SARASOTA, Fla. -- It is a rite of spring that has become particular to baseball. Newcomer Sid Fernandez was trying to put together names and faces. Lee Smith and Mark Eichhorn and Rich Gedman were doing the same. Through the miracle of free agency, they have been made new again and so has their new team.
The Orioles roster has undergone a transformation since the team was last together. The organization has certainly had the courage to change, but the first day of spring training at Twin Lakes Park clearly illustrated the mixed blessing of player movement.
In one corner of the newly refurbished Orioles clubhouse, Smith was holding court with the media, explaining how baseball's all-time save leader came to be an Oriole insteadof a Cleveland Indian. Down another row of lockers, right-hander Ben McDonald was wondering how Rick Sutcliffe became a St. Louis Cardinal instead of an Oriole.
"I'm still depressed about it a little bit," McDonald said. "He was our leader both on the field and in the clubhouse. Somebody else is going to have to take on that role now. He's the guy I've been closest to in pro baseball. It's tough for me, but things like that happen in baseball. Friends are here one year and gone the next."
McDonald knows the score too well to complain.
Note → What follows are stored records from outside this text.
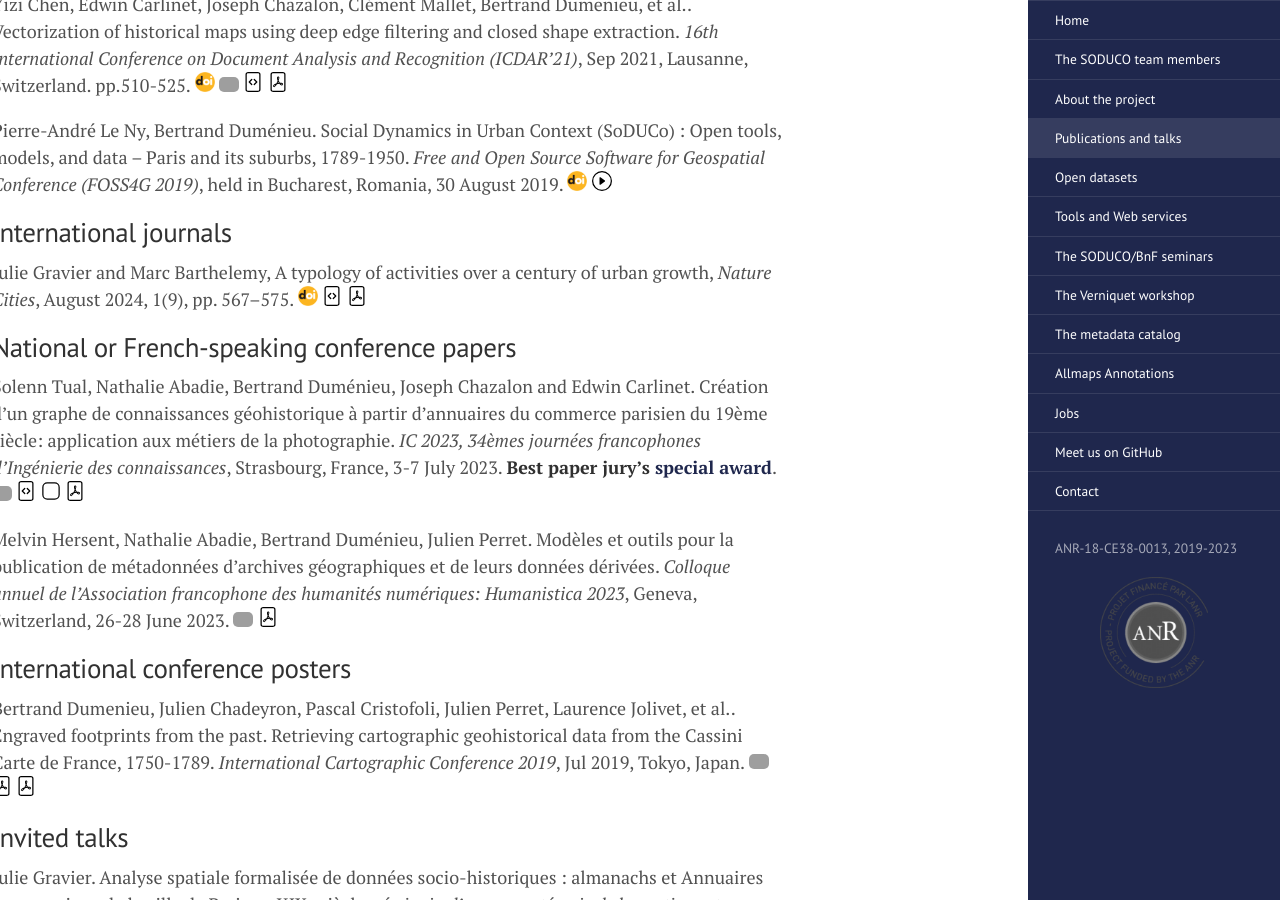
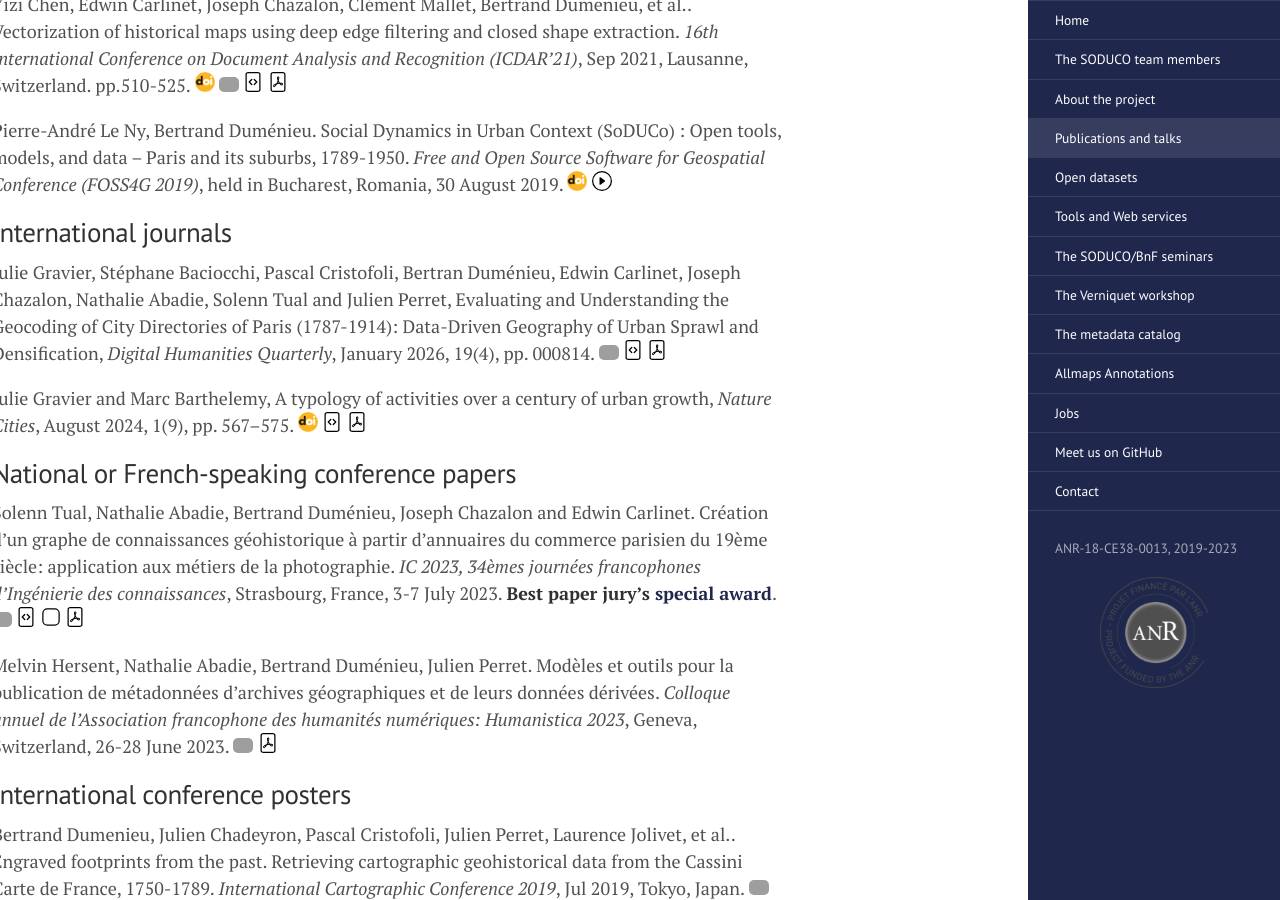
Before and after one commit to soduco/soduco.github.io, a Jekyll site: the page built from papers.md, in a window 1280 px wide and 900 px high, scrolled down 714 px. Built offline with Jekyll 4.4.1, drawn with Linux system fonts in a browser that asks for light colours; grey boxes are pictures that could not be loaded.

Commit message:
Update papers.md
add DHQ collective paper

```diff
--- a/papers.md
+++ b/papers.md
@@ -23,6 +23,10 @@ Yizi Chen, Edwin Carlinet, Joseph Chazalon, Clément Mallet, Bertrand Dumenieu,
 Pierre-André Le Ny, Bertrand Duménieu. Social Dynamics in Urban Context (SoDUCo) : Open tools, models, and data – Paris and its suburbs, 1789-1950. *Free and Open Source Software for Geospatial Conference (FOSS4G 2019)*, held in Bucharest, Romania, 30 August 2019. [![⟨10.5446/43330⟩](/assets/img/DOI_logo.svg.png){:.myicon}](https://doi.org/10.5446/43330 "doi:10.5446/43330") [![Video of the presentation](/assets/img/play-circle.svg){:.myicon}](https://media.ccc.de/v/bucharest-415-social-dynamics-in-urban-context-soduco-open-tools-models-and-data-paris-and-its-suburbs-1789-1950 "Video of the presentation")
 
 ## International journals
+Julie Gravier, Stéphane Baciocchi, Pascal Cristofoli, Bertran Duménieu, Edwin Carlinet, Joseph Chazalon, Nathalie Abadie, Solenn Tual and Julien Perret, Evaluating and Understanding the Geocoding of City Directories of Paris (1787-1914): Data-Driven Geography of Urban Sprawl and Densification, *Digital Humanities Quarterly*, January 2026, 19(4), pp. 000814. [![⟨hal-05498176⟩](/assets/img/hal-logo-header.png){:.myicon}](https://hal.archives-ouvertes.fr/hal-05498176 "hal:hal-05498176")
+[![Code for the paper](/assets/img/file-code.svg){:.myicon}](https://doi.org/10.5281/zenodo.16994481 "Code for the paper")
+[![pdf](/assets/img/file-pdf.svg){:.myicon}](https://hal.science/hal-05498176v1/file/DHQ_Evaluating-and-Understanding-the-Geocoding-of-City-Directories-of-Paris(1787-1914).pdf "pdf")
+
 Julie Gravier and Marc Barthelemy, A typology of activities over a century of urban growth, *Nature Cities*, August 2024, 1(9), pp. 567–575. [![⟨10.1038/s44284-024-00108-7⟩](/assets/img/DOI_logo.svg.png){:.myicon}](https://doi.org/10.1038/s44284-024-00108-7 "doi:10.1038/s44284-024-00108-7")
 [![Code for the paper](/assets/img/file-code.svg){:.myicon}](https://doi.org/10.5281/zenodo.8388101 "Code for the paper")
 [![pdf](/assets/img/file-pdf.svg){:.myicon}](https://doi.org/10.48550/arXiv.2409.03263 "pdf")
```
The same system that forces a Sutcliffe or a Gregg Olson to move down the road also allows a player such as McDonald to more than double his salary after a sub-.500 season. The same system that temporarily forced a future Hall of Famer such as Smith to consider retirement also provided an avenue for the Orioles to re-stock the roster for a run at the Toronto Blue Jays.
Still, the absence of two popular players could not go unnoticed in the first hours of the 1994 baseball season. Sutcliffe was extremely popular among the Orioles young starting pitchers. Olson was well-liked and respected by all of the relief pitchers.
"I was just sitting by Gregg's locker," right-hander Todd Frohwirth said, "and I almost started crying."
Not everyone was so melodramatic, but almost every returning member of the 1993 pitching staff voiced some level of regret that the club was unable to come to terms with either Olson or Sutcliffe.
"I'm happy that they are going to get a fair chance someplace," right-hander Mike Mussina said. "I just wish it would have been with us."
The flip side is just as obvious. Smith is a steady closer who doesn't have the shadow of a serious elbow injury hanging over his career. Fernandez is coming back from an injury-shortened season, but has some outstanding career numbers. Eichhorn also is a solid veteran who adds depth to the pitching staff.
"I feel good about what we've added to the club," Mussina said. "We have established players all over the field."
Smith signed a one-year contract late in the off-season, but he might turn out to be the key acquisition. The Orioles turned to him after it became apparent that Olson would not be coming back, hoping that he has one more big save total left in his 36-year-old arm.
There apparently was some doubt around baseball. Smith negotiated with several teams, but briefly considered retirement when the soft market for relief pitchers left him hard-pressed to get a guaranteed one-year contract. The Orioles came through with a deal that will guarantee him $1.5 million, plus more in incentives, but that doesn't seem like much for the only player in baseball history to register more than 400 saves.
"It [retirement] did come up in my mind when I didn't have an offer," he said. "I don't think it would have bothered me a whole lot. I'm just glad Johnny Oates and the Orioles gave me an opportunity to get a fresh start."
The Indians were close to signing Smith when the Orioles made their push two weeks ago. The Houston Astros also showed interest, but did not make a substantial offer.
Smith had 46 saves last year, but there was widespread concern that his velocity was on the decline. He gave up 11 home runs in 58 innings, which some clubs took as proof that he would not be able to keep putting up big numbers.
"I know I don't throw as hard as I did when I was 20 years old," Smith said, "but it's not just how hard you throw it. It's where you throw it. When I was throwing 97 miles an hour, there were still some people who hit the ball a long way when I didn't throw it in the right place.
"I admit I had a mediocre year for myself, but Rod Dibble and Dennis Eckersley didn't have the seasons they wanted to have either."
Fernandez didn't have the season he wanted to have in 1993, but that was because of a knee injury that limited him to 18 starts. He arrived in camp ready to pitch and apparently happy to be back in a competitive situation after a nightmarish '93 in New York.
"It feels a little strange, but I'll get used to it," Fernandez said. "Joe Orsulak told me that he had fun here and that they had a great bunch of guys here. I wanted to stay in the National League, because I know everybody over there, but I'm the kind of person who thinks that what's to be is to be."
That's also the attitude that manager Oates took when he greeted Fernandez, whose weight has occasionally been an issue. If he came in above his listed weight of 225, Oates didn't seem concerned.
"I don't want to know," he said, laughing. "It's probably in the neighborhood of too much, but I'm not going to make an issue of it. It's always been there, and he's always pitched well."